Segment Start: Records to use

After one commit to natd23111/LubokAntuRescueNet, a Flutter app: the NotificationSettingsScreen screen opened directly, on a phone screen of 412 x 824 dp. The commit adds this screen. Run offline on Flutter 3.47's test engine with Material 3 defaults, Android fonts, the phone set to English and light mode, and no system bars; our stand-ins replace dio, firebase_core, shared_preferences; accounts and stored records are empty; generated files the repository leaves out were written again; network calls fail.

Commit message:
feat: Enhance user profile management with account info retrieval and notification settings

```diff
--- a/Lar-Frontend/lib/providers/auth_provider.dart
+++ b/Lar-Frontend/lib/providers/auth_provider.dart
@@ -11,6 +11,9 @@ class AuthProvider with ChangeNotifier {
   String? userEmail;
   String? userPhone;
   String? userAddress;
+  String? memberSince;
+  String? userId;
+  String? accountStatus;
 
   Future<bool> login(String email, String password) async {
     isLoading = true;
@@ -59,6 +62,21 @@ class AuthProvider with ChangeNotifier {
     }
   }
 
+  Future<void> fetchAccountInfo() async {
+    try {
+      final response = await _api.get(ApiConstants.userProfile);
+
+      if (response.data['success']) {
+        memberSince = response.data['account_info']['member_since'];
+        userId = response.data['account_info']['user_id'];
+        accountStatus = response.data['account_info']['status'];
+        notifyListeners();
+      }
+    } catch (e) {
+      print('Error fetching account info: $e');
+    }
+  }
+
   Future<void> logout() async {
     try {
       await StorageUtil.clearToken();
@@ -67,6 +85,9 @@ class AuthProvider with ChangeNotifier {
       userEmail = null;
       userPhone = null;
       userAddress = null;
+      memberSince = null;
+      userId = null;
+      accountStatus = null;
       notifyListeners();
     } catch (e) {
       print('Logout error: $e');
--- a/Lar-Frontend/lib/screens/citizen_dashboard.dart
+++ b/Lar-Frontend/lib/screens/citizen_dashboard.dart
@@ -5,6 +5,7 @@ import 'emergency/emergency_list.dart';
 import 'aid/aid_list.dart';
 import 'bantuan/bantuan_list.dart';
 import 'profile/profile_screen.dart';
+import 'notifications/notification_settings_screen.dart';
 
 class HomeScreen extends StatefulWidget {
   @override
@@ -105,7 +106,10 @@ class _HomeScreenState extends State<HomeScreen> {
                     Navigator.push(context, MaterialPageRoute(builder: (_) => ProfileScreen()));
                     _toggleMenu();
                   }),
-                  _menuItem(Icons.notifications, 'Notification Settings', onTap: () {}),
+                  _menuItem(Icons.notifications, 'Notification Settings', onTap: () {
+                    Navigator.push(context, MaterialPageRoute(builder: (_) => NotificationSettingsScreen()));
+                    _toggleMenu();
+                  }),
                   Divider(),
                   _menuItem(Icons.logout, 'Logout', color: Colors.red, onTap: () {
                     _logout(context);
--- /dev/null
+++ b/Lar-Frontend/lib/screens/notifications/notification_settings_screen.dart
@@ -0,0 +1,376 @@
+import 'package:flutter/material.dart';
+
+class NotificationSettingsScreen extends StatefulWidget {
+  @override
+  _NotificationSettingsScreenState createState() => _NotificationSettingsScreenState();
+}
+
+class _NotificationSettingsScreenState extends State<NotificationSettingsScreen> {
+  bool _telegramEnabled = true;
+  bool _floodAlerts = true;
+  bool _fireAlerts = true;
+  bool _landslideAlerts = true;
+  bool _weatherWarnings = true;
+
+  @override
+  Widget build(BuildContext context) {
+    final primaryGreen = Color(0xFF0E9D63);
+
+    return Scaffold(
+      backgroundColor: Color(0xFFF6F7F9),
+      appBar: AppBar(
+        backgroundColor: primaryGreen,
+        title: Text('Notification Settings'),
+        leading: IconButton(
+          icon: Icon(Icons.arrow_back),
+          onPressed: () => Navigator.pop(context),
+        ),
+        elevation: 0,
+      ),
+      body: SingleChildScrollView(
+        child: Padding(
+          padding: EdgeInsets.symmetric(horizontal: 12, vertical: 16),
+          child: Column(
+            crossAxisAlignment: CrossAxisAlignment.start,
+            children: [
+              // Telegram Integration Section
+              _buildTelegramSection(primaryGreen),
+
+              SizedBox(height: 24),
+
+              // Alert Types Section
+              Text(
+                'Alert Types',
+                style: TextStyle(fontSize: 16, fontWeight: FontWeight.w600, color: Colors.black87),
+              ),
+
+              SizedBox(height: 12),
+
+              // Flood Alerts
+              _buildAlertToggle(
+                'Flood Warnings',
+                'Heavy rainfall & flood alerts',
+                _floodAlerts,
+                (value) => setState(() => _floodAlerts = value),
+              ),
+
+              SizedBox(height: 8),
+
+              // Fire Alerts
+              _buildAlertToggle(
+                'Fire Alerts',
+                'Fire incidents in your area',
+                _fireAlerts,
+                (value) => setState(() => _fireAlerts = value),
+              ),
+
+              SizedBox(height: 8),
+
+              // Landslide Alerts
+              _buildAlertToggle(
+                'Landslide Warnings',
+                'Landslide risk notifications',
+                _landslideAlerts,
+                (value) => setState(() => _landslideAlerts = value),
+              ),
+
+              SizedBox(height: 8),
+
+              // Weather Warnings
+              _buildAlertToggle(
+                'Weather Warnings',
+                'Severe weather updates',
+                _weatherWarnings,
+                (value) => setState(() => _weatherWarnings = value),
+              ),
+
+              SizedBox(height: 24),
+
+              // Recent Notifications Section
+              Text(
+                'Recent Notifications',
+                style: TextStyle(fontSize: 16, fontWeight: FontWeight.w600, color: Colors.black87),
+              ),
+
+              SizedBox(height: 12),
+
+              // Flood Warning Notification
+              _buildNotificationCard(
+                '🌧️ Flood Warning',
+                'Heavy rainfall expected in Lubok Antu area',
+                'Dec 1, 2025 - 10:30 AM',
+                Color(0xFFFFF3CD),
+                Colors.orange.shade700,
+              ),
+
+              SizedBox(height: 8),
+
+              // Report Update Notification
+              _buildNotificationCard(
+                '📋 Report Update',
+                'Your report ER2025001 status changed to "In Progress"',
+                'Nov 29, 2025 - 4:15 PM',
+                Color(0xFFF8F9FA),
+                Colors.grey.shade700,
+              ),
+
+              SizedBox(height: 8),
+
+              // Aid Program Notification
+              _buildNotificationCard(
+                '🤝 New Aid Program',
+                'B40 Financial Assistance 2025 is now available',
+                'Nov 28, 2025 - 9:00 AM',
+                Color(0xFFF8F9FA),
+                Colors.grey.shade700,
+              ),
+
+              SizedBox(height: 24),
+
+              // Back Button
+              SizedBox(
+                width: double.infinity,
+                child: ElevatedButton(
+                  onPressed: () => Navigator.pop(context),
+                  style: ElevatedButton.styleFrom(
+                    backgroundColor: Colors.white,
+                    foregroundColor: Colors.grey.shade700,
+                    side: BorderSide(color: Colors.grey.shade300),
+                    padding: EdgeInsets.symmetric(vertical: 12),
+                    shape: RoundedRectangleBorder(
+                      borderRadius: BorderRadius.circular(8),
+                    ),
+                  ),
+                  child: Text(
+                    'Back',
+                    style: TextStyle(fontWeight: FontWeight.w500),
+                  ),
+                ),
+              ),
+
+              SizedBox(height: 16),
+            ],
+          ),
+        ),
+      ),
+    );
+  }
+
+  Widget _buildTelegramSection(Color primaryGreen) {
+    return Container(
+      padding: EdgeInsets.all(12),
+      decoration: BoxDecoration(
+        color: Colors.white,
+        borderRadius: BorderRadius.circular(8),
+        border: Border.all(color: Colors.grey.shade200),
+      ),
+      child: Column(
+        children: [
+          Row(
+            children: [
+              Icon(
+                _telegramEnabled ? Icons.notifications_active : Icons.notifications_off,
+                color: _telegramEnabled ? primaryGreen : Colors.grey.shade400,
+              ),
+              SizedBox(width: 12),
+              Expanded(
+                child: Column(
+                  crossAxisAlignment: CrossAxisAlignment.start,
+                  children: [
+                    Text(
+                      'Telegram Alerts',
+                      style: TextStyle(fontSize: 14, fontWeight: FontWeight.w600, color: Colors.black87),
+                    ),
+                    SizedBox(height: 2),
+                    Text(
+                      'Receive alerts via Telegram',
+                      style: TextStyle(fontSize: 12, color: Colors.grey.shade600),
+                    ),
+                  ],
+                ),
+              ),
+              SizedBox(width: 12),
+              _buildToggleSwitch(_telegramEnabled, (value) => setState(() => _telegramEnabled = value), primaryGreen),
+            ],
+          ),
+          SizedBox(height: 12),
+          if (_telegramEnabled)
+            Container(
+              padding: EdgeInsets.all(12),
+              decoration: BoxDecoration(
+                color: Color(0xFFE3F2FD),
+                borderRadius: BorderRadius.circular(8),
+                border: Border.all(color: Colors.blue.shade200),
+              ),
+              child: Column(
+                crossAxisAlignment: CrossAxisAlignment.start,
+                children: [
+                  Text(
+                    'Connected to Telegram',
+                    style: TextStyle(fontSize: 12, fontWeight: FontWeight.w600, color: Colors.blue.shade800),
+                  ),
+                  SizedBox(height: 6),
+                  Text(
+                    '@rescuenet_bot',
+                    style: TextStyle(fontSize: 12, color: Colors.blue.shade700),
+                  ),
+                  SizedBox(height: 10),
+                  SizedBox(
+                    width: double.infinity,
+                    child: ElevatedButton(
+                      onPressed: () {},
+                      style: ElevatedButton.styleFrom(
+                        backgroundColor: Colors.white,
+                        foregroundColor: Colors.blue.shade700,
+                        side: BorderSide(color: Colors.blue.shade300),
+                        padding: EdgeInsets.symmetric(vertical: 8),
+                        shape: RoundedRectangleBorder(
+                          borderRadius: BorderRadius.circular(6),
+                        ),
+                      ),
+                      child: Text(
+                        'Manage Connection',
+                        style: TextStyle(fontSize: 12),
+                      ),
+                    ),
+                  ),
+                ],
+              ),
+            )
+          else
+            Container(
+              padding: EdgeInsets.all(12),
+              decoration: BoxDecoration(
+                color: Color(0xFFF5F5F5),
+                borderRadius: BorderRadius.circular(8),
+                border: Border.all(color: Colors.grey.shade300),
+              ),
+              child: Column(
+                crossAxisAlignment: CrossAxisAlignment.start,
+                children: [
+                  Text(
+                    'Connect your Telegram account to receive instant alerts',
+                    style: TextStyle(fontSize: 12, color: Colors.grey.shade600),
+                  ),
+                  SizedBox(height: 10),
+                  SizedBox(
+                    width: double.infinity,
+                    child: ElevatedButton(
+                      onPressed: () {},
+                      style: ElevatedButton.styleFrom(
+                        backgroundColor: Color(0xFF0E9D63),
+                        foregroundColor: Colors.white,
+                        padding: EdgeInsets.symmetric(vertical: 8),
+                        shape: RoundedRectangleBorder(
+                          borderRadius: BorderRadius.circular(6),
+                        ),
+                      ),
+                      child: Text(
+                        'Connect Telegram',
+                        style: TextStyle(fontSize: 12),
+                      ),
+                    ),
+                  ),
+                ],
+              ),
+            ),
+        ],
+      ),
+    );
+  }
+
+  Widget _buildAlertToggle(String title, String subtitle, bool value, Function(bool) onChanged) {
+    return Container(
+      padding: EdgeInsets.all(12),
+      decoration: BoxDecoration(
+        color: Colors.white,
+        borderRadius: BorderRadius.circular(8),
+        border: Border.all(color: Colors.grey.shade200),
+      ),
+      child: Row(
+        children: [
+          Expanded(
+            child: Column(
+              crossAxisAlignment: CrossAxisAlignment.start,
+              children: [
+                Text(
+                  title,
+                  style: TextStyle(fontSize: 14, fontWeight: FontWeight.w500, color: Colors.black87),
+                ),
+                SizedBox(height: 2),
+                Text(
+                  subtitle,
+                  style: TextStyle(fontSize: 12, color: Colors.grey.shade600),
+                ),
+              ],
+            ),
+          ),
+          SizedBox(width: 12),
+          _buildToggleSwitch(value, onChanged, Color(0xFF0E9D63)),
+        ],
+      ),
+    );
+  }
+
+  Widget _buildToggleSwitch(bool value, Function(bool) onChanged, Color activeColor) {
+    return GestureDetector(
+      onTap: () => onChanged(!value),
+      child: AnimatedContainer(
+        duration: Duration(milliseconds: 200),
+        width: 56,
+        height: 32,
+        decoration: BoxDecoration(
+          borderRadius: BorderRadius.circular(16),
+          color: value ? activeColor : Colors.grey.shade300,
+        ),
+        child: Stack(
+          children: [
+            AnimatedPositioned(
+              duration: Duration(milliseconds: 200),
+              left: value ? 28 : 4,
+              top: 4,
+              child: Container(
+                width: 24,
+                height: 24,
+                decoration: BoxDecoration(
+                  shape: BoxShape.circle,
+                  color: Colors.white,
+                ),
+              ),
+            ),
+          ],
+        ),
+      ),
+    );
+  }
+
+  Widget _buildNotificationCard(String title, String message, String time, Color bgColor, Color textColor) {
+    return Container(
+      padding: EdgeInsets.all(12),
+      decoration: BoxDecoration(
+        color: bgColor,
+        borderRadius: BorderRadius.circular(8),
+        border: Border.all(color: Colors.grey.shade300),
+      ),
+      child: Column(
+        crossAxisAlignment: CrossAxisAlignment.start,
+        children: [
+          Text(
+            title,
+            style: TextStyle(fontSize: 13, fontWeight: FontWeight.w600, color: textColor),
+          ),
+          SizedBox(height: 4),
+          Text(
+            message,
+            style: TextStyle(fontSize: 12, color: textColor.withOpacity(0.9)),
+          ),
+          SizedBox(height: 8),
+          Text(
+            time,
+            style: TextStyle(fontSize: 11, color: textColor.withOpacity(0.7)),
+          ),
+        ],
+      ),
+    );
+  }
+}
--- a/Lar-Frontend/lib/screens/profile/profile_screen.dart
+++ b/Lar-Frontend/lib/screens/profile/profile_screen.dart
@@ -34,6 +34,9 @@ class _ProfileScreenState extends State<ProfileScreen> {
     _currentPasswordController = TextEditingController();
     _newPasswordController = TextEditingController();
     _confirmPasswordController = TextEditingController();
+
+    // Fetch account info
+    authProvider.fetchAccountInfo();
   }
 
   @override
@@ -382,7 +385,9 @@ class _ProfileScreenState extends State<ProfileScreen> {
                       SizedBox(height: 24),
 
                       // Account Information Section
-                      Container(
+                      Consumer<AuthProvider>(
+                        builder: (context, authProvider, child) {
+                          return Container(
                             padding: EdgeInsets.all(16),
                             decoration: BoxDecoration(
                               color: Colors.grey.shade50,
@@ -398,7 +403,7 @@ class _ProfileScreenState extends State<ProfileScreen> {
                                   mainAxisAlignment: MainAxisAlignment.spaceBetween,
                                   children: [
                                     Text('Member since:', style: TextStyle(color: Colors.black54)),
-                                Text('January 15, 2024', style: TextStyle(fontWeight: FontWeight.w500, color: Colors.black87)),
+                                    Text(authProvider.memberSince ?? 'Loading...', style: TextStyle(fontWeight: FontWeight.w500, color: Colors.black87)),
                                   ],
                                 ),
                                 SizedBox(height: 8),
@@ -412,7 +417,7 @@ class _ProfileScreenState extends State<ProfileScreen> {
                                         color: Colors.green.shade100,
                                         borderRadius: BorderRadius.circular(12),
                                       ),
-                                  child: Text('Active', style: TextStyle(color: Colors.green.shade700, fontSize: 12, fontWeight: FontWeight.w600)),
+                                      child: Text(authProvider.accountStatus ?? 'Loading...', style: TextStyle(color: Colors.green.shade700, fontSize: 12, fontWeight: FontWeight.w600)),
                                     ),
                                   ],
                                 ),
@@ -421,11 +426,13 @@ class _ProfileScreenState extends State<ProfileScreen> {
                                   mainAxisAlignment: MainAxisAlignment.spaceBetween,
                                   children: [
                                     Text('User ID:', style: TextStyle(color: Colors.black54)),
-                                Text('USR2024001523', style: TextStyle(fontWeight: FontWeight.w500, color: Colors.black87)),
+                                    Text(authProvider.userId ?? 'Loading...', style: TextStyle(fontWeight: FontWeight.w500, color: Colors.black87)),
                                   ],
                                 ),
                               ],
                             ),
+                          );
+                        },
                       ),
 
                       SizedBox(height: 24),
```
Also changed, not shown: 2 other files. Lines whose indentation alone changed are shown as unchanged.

Segment End: Records to use

• **Directions for this task**: Which lines in the listing above hold the word "width"? Show each of them.

• **Result for this exercise**:
+                width: double.infinity,
+              SizedBox(width: 12),
+              SizedBox(width: 12),
+                    width: double.infinity,
+                    width: double.infinity,
+          SizedBox(width: 12),
+        width: 56,
+                width: 24,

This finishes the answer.